Rousseau And Education Essay, Research Paper
Rousseau’s profound insight can be found in almost every trace of modern philosophy today. Somewhat complicated and ambiguous, Rousseau’s general philosophy tried to grasp an emotional and passionate side of man which he felt was left out of most previous philosophical thinking.
In his early writing, Rousseau contended that man is essentially good, a “noble savage” when in the state of nature (the state of all the other animals, and the condition man was in before the creation of civilization and society), and that good people are made unhappy and corrupted by their experiences in society. He viewed society as “artificial” and “corrupt” and that the furthering of society results in the continuing unhappiness of man.
Rousseau’s essay, “Discourse on the Arts and Sciences”, argued that the advancement of art and science had not been beneficial to mankind. He proposed that the progress of knowledge had made governments more powerful, and crushed individual liberty. He concluded that material progress had actually undermined the possibility of sincere friendship, replacing it with jealousy, fear and suspicion.
One of the primary principles of Rousseau’s political philosophy is that politics and morality should not be separated. When a state fails to act in a moral fashion, it ceases to function in the proper manner and ceases to exert genuine authority over the individual. The second important principle is freedom, which the state is created to preserve.
Rousseau’s ideas about education have profoundly influenced modern educational theory. He minimizes the importance of book learning, and recommends that a child’s emotions should be educated before his reason. He placed a special emphasis on learning by experience.
His educational model is a 5 stage learning process which hinges on the previously mentioned ideals of living and learning. The first stage is infancy, from birth to about two years. Infancy ends with the weaning of the child. During this stage he is given more liberty but less power. What this means is that the child is now able to only do what he can do for himself without the assistance of others. He therefore does not have the power to do all things, but the freedom to do that which he can.
The second stage, from two to ten or twelve, is ‘the age of Nature’. During this time, the child receives only a ‘negative education’: no moral instruction, no verbal learning. He is secluded from the negative influences of society and learns only from nature.
Stage 3, or the preadolescent stage ranges from age 12 until age 15 and is based on the idea that at this point the child can understand some reason and learned facts. He is then taught using books and other outside resources but still without much interference from societal prejudices.
By the time a student is 15, Rousseau believes his reason will be well developed, and he will then be able to deal with he sees as the dangerous emotions of adolescence, and with moral issues and religion. This stage of puberty is seen as the birth into manhood. As before, he still wants to hold back societal pressures and influences so that the natural tendencies of the person may emerge without corruption. During this stage there is a gradual entry into community life.

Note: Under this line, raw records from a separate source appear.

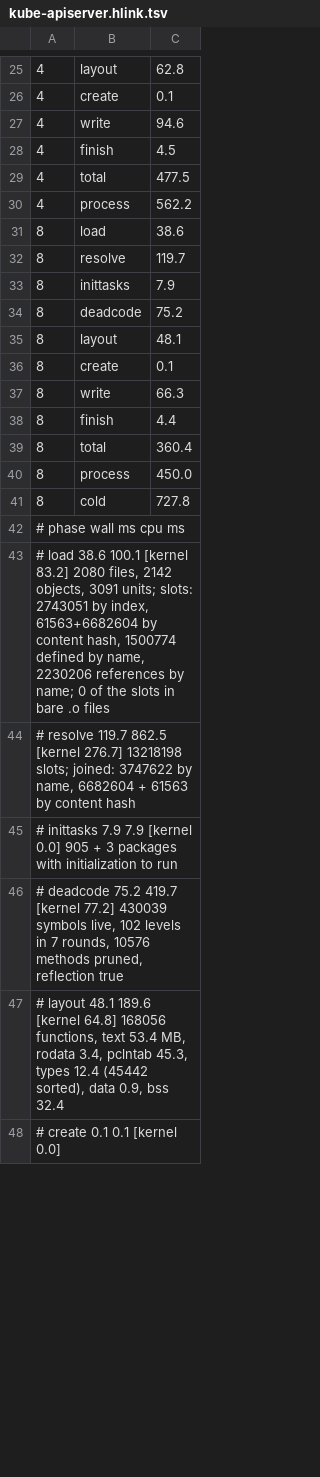
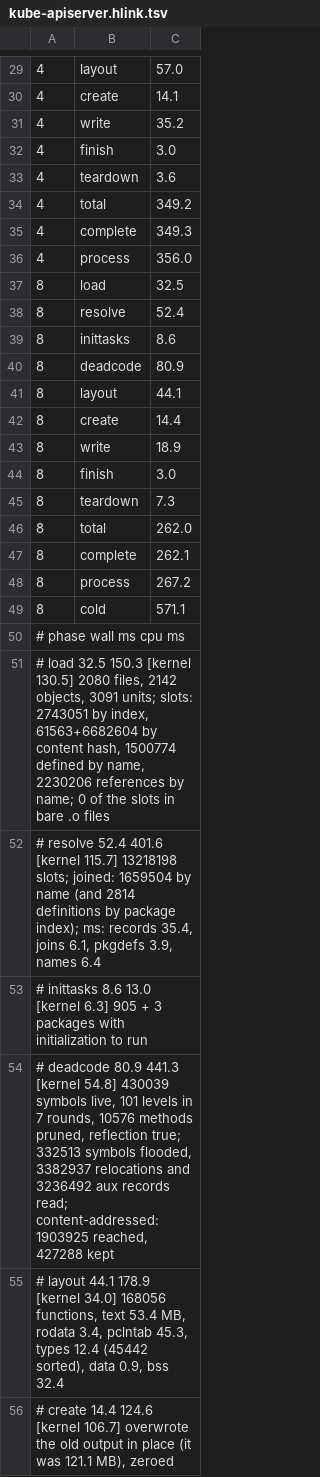
Before and after one commit to dan-stowell/bottom-up, a TSV file: link/results/kube-apiserver.hlink.tsv, drawn as a sheet; only a part is shown, gaps mark what is left out; the diff covers the shown part only.

```diff
--- a/link/results/kube-apiserver.hlink.tsv
+++ b/link/results/kube-apiserver.hlink.tsv
@@ -25,24 +29,28 @@
-4	layout	62.8
-4	create	0.1
-4	write	94.6
-4	finish	4.5
-4	total	477.5
-4	process	562.2
-8	load	38.6
-8	resolve	119.7
-8	inittasks	7.9
-8	deadcode	75.2
-8	layout	48.1
-8	create	0.1
-8	write	66.3
-8	finish	4.4
-8	total	360.4
-8	process	450.0
-8	cold	727.8
+4	layout	57.0
+4	create	14.1
+4	write	35.2
+4	finish	3.0
+4	teardown	3.6
+4	total	349.2
+4	complete	349.3
+4	process	356.0
+8	load	32.5
+8	resolve	52.4
+8	inittasks	8.6
+8	deadcode	80.9
+8	layout	44.1
+8	create	14.4
+8	write	18.9
+8	finish	3.0
+8	teardown	7.3
+8	total	262.0
+8	complete	262.1
+8	process	267.2
+8	cold	571.1
 # phase       wall ms   cpu ms
-# load           38.6    100.1  [kernel  83.2] 2080 files, 2142 objects, 3091 units; slots: 2743051 by index, 61563+6682604 by content hash, 1500774 defined by name, 2230206 references by name; 0 of the slots in bare .o files
-# resolve       119.7    862.5  [kernel 276.7] 13218198 slots; joined: 3747622 by name, 6682604 + 61563 by content hash
-# inittasks       7.9      7.9  [kernel   0.0] 905 + 3 packages with initialization to run
-# deadcode       75.2    419.7  [kernel  77.2] 430039 symbols live, 102 levels in 7 rounds, 10576 methods pruned, reflection true
-# layout         48.1    189.6  [kernel  64.8] 168056 functions, text 53.4 MB, rodata 3.4, pclntab 45.3, types 12.4 (45442 sorted), data 0.9, bss 32.4
-# create          0.1      0.1  [kernel   0.0]
+# load           32.5    150.3  [kernel 130.5] 2080 files, 2142 objects, 3091 units; slots: 2743051 by index, 61563+6682604 by content hash, 1500774 defined by name, 2230206 references by name; 0 of the slots in bare .o files
+# resolve        52.4    401.6  [kernel 115.7] 13218198 slots; joined: 1659504 by name (and 2814 definitions by package index); ms: records 35.4, joins 6.1, pkgdefs 3.9, names 6.4
+# inittasks       8.6     13.0  [kernel   6.3] 905 + 3 packages with initialization to run
+# deadcode       80.9    441.3  [kernel  54.8] 430039 symbols live, 101 levels in 7 rounds, 10576 methods pruned, reflection true; 332513 symbols flooded, 3382937 relocations and 3236492 aux records read; content-addressed: 1903925 reached, 427288 kept
+# layout         44.1    178.9  [kernel  34.0] 168056 functions, text 53.4 MB, rodata 3.4, pclntab 45.3, types 12.4 (45442 sorted), data 0.9, bss 32.4
+# create         14.4    124.6  [kernel 106.7] overwrote the old output in place (it was 121.1 MB), zeroed
```
Also changed, not shown: 6 added rows and 28 edited cells elsewhere in this file, link/results/minio.hlink.tsv, 2 other files.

In the final stage of adulthood, ages 20-25, the student is introduced to his ideal partner. He learns about love, and is ready to return to society, proof, Rousseau hopes, after such a lengthy preparation, against its corrupting influences. The final task of the tutor is to instruct the young couple in their marital rights and duties.
Rousseau does not believe this form of education should be used for both female and male students. While male students are taught first by the physical and then by the mental, females are only taught by the physical. Women are merely to cultivate their subtility and beauty. Their training for womanhood up to the age of ten involves physical training for grace; the dressing of dolls leading to drawing, writing, counting and reading; and the prevention of idleness and indocility. After the age of ten there is a concern with adornment, the arts of pleasing, and religion.
Rousseau bases his view of life and education on one main principle the principle of autonomy. He believes that people should govern themselves both physically and mentally with self-cultivated reason and without the influence of society. His educational process reflects this ideal, however he is quite hypocritical as Wollstonecraft points out. Rousseau s belief that men and women are different and should therefore me educated different is based on the influence of society. Rousseau only believes men should be autonomous and not women.
In conclusion, Rousseau built part of the foundation of our educational process today and also gave a starting point for many women s rights activists such was Wollstonecraft. While I may not agree with his educational model, I do agree with his intentions of making good autonomous citizens. He is both a philosopher to be admired and questioned.